SMITH COUNTY, Texas (KLTV) - 127 years of Smith County history lines the shelves at the Cotton Belt building in Tyler.
Tuesday, Smith County Commissioners heard a plan to preserve those records that date back more than 170 years.
As you walk through the 1st floor of the Cotton Belt building, nostalgia hits. It’s the smell you experience when opening up an old library book.
Leather bound books filled with more than 170 years of history, dating back to 1846.
“State and federal tax liens, deeds of trust, abstract of judgment, the soldier and sailor deed records,” Smith County Clerk Karen Phillips says.
All deemed permanent records because of their historic value; so much value that the Smith County Clerk has proposed a preservation project to save these wilting pages before it’s too late.
“We have an obligation to protect them and to preserve them,” Phillips says.

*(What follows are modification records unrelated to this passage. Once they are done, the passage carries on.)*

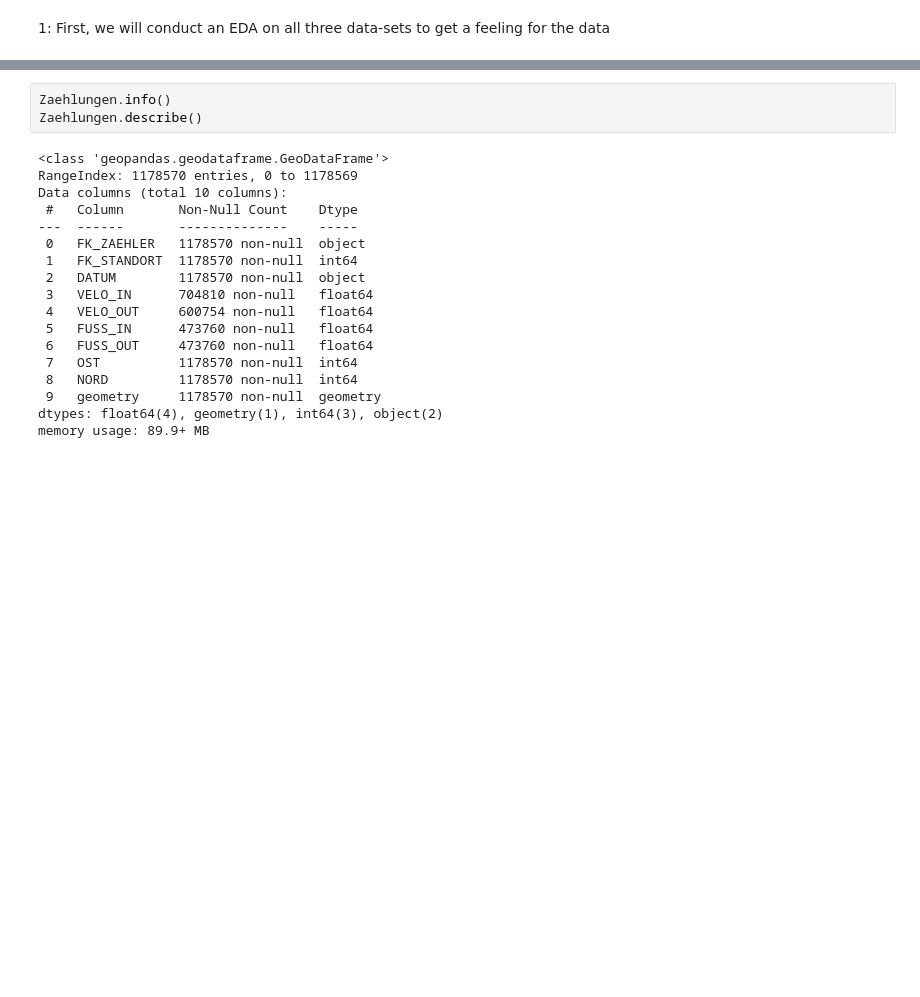
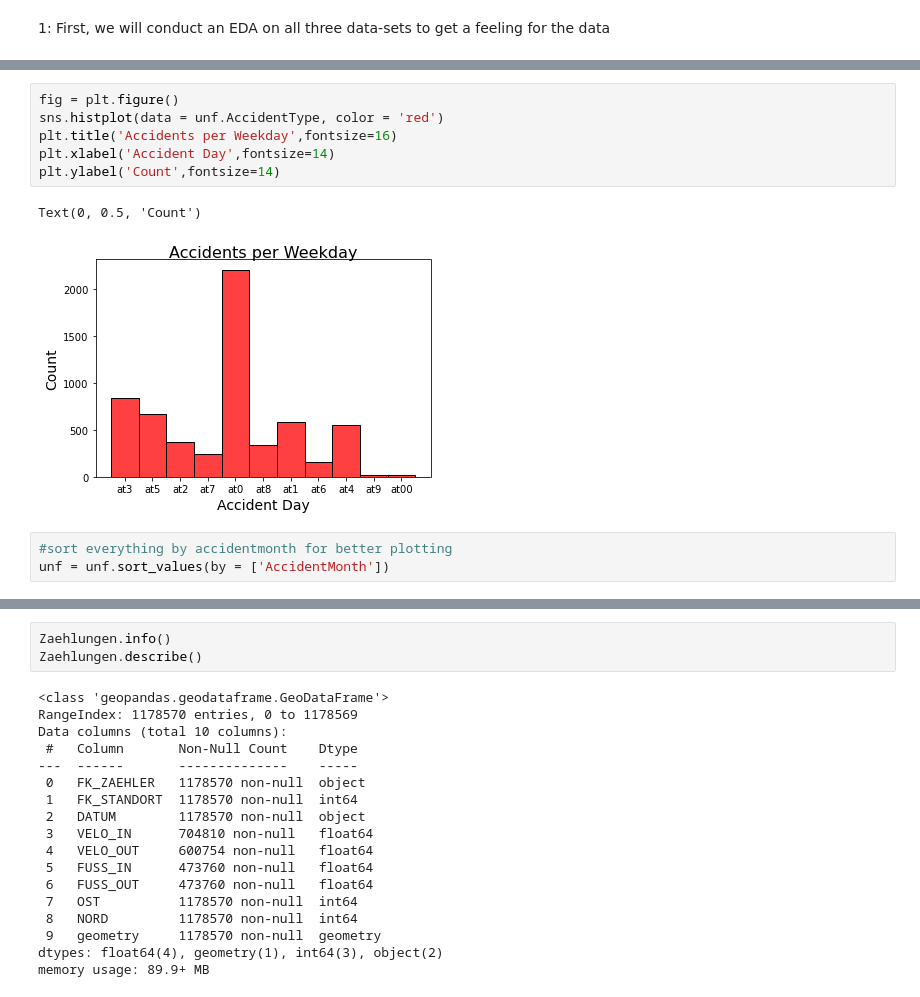
Before and after one commit to thereallinusrg/Velo-Zueri-Unfaelle, a Jupyter notebook: simon-notebook.ipynb, the cells around one changed output, grey strips where cells are left out. Saved outputs shown, nothing was run; the diff lists cells and outputs as text; blank space fills up the shorter version.

```diff
--- a/simon-notebook.ipynb
+++ b/simon-notebook.ipynb
@@ -36,0 +98,12 @@ Zaehlungen = gpd.GeoDataFrame(
+# %%
+fig = plt.figure()
+sns.histplot(data = unf.AccidentType, color = 'red')
+plt.title('Accidents per Weekday',fontsize=16)
+plt.xlabel('Accident Day',fontsize=14)
+plt.ylabel('Count',fontsize=14)
+# %% [output]
+Text(0, 0.5, 'Count')
+[figure, added]
+# %%
+#sort everything by accidentmonth for better plotting
+unf = unf.sort_values(by = ['AccidentMonth'])
```
Also changed, not shown: parts of 17 cells of this notebook.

County Clerk Karen Phillips, along with KoFile, a record preservation company, are proposing a project that would restore more than 2,000 volumes of material for a cost of $6,000,000.
“It is a phenomenal amount of work, it’s a phenomenal amount of data and information, it’s roughly 75,000 pounds of paper, which is a lot and that’s the history of your county. There is not a person in this court that doesn’t have something to do with those records. Your house, your relatives’ houses, it’s the history of the county,” KoFile employee Chris Marotti says.

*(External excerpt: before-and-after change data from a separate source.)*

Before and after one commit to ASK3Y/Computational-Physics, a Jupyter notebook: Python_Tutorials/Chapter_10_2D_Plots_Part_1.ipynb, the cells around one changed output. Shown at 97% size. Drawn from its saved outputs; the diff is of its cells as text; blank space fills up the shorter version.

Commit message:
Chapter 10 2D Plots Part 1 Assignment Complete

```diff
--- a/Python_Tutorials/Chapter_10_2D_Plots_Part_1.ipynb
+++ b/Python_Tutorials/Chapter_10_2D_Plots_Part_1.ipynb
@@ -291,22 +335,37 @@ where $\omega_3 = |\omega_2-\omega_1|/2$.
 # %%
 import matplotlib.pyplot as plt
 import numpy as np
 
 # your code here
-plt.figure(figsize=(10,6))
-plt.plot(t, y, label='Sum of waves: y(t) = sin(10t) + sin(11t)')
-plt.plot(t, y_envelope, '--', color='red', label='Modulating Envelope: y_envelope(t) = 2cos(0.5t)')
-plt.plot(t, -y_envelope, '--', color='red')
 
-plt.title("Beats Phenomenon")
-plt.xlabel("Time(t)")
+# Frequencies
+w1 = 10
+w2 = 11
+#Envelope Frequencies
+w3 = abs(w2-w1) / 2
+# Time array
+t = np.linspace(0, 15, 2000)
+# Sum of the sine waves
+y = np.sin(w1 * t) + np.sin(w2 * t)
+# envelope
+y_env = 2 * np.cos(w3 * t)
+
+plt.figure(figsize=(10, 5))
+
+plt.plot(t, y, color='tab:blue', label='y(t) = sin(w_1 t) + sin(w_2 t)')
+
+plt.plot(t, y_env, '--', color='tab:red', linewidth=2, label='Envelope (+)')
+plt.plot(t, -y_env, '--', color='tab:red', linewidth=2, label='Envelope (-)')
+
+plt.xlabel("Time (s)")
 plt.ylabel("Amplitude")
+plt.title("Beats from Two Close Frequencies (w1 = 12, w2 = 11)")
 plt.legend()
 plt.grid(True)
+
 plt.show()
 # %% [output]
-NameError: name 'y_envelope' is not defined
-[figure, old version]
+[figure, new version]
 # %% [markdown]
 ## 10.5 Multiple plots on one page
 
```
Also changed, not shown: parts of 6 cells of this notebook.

County Clerk Phillips pointed out that the county does have a budget specifically for record management and preservation, that holds about $6.5 million.
“I think that the commissioners will go ahead and sign the contract, they know that the money is there, legislation made it my responsibility to preserve and protect the documents,” Phillips says.

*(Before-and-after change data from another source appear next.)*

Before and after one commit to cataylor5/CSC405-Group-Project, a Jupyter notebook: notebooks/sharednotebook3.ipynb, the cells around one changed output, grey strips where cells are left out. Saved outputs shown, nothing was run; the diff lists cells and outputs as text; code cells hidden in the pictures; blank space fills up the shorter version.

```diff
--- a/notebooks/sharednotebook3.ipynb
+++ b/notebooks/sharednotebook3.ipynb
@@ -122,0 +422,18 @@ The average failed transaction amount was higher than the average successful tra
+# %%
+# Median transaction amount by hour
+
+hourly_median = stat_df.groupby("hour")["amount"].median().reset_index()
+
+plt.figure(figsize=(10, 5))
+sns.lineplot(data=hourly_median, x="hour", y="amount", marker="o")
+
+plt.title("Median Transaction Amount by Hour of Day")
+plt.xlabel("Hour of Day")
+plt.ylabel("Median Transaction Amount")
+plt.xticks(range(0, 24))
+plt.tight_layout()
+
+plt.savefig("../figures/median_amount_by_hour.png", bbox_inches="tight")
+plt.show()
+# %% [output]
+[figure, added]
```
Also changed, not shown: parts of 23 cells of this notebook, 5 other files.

Smith County Commissioners are expected to vote on the proposal at their next meeting on July 23.